Saturday, November 14, 2009

Alternate Canon for Film

I saw The Red Shoes at Film Forum the other day, in a new print, and it occurred to me that possibly I was watching the greatest movie of all time. This signals to my brain: "Yes, but on what criteria?" And the answer is something like: "pure filmmaking," or "movie magic," etc. etc. But what I mean I think is better expressed in my favorite format: the list.

The Red Shoes
Gone with the Wind
Lawrence of Arabia
Napoleon (1927)
Wizard of Oz
Ben-Hur (1959)
Citizen Kane
War & Peace (1967)
The Leopard
Modern Times
Juliet of the Spirits
Birth of a Nation
The Conformist
Lola Montes
West Side Story
2001: A Space Odyssey


Now, usually, these are not my actual favorites, nor my actual "Best" or "Most Important" films. But in all of these movies is a shocking, almost superhuman visual creativity and ambition. The colors of Gone with the Wind, the chariot race in Ben-Hur, the communicative silences of 2001, the sets in the Wizard of Oz, the choreography of West Side Story... Here I am breaking from my usual plot-centered valuations. It is a truism of course that the greatest auteurs (in film and literature) are often masters of BOTH detail and grand plan. Tolstoy and Proust in literature, and at least all of the historical epics listed above, are gigantic in scope and breathtaking in particular scenes.

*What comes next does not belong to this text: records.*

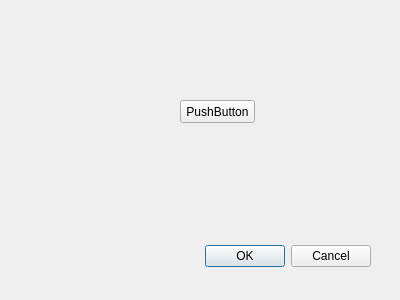
LDevin/CommandCenter, file CommandCenter/MainApp/zktestdialog.ui: the form before one commit.
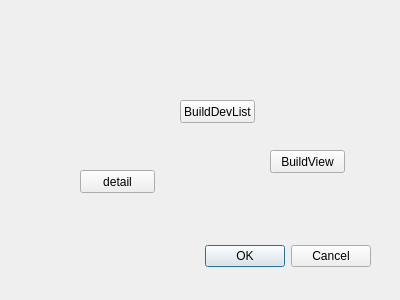
The form after the commit.

Commit message: modified:   CommandCenter/Link/comm/linkdefines.h 	modified:   CommandCenter/Link/linkUrl.json 	modified:   CommandCenter/Link/slave.cpp 	modified:   CommandCenter/Link/slave.h 	modified:   CommandCenter/MainApp/zktestdialog.cpp 	modified:   CommandCenter/MainApp/zktestdialog.h 	modified:   CommandCenter/MainApp/zktestdialog.ui

What changed in the file:
```diff
--- a/CommandCenter/MainApp/zktestdialog.ui
+++ b/CommandCenter/MainApp/zktestdialog.ui
@@ -39,7 +39,33 @@
     </rect>
    </property>
    <property name="text">
-    <string>PushButton</string>
+    <string>BuildDevList</string>
+   </property>
+  </widget>
+  <widget class="QPushButton" name="detail">
+   <property name="geometry">
+    <rect>
+     <x>80</x>
+     <y>170</y>
+     <width>75</width>
+     <height>23</height>
+    </rect>
+   </property>
+   <property name="text">
+    <string>detail</string>
+   </property>
+  </widget>
+  <widget class="QPushButton" name="BuildView">
+   <property name="geometry">
+    <rect>
+     <x>270</x>
+     <y>150</y>
+     <width>75</width>
+     <height>23</height>
+    </rect>
+   </property>
+   <property name="text">
+    <string>BuildView</string>
    </property>
   </widget>
  </widget>
```
The commit also changes 6 other files.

One problem with this list: it is much less "art house" than my tastes really are, and considerably more Hollywood. Of the great art house directors, Fellini is the most in this line. Bergman, Kurosawa, Renoir, Lang, are obviously virtuosos and there is probably room in here for some of their more extravagant work. The New Wave is usually too cramped. Truffaut's best work, but even Rashomon or The Seventh Seal, are STILL not Gone with The Wind, if you see what I mean.

One movie that probably *does* belong here is actually one I disliked a great deal: Marketa Lazarova, a Czech black and white epic that was visually stunning from start to finish. Since it was so boring, it is disqualified as being (in another way) unwatchable. That Bergman never made a movie as "beautiful" as this one is obviously more instructive about what Bergman WAS doing, what kind of magic he *was* after, than in any way a negative remark about him.

1 comment:

Sean said...

Hi Ben...witbawdtsl is having a field day with certain posts. (one in particular about "reaching for the stars" with art and music).

A word of advice, you're still too scattershot with some of these opinions. You're not allowing breathing room for what others may find to be the pinnacle of music and art (can such a thing be argued? there are just as many people in the world who see no relevance in Picasso or Shakespeare as Darkthrone or Pushead...just because something is accepted as "classic" by the masses doesn't make it "timeless" to another's sensibilities of noise and staright lines).

I don't see any "schtick" to many of these opinions, so they come off as arrogant and condescending.

I'm trying to help you here...it all comes off as forced intellectualism rather than true intellectualism! (I'm one to think true intellectualism isn't as rigid in allowing another opinion to be discarded so quickly...it's kind of like the contrarian smugness of those Atheist demotivational posters you see dotted around the internet, that is, the opinion is stated rudely, and contemptuously).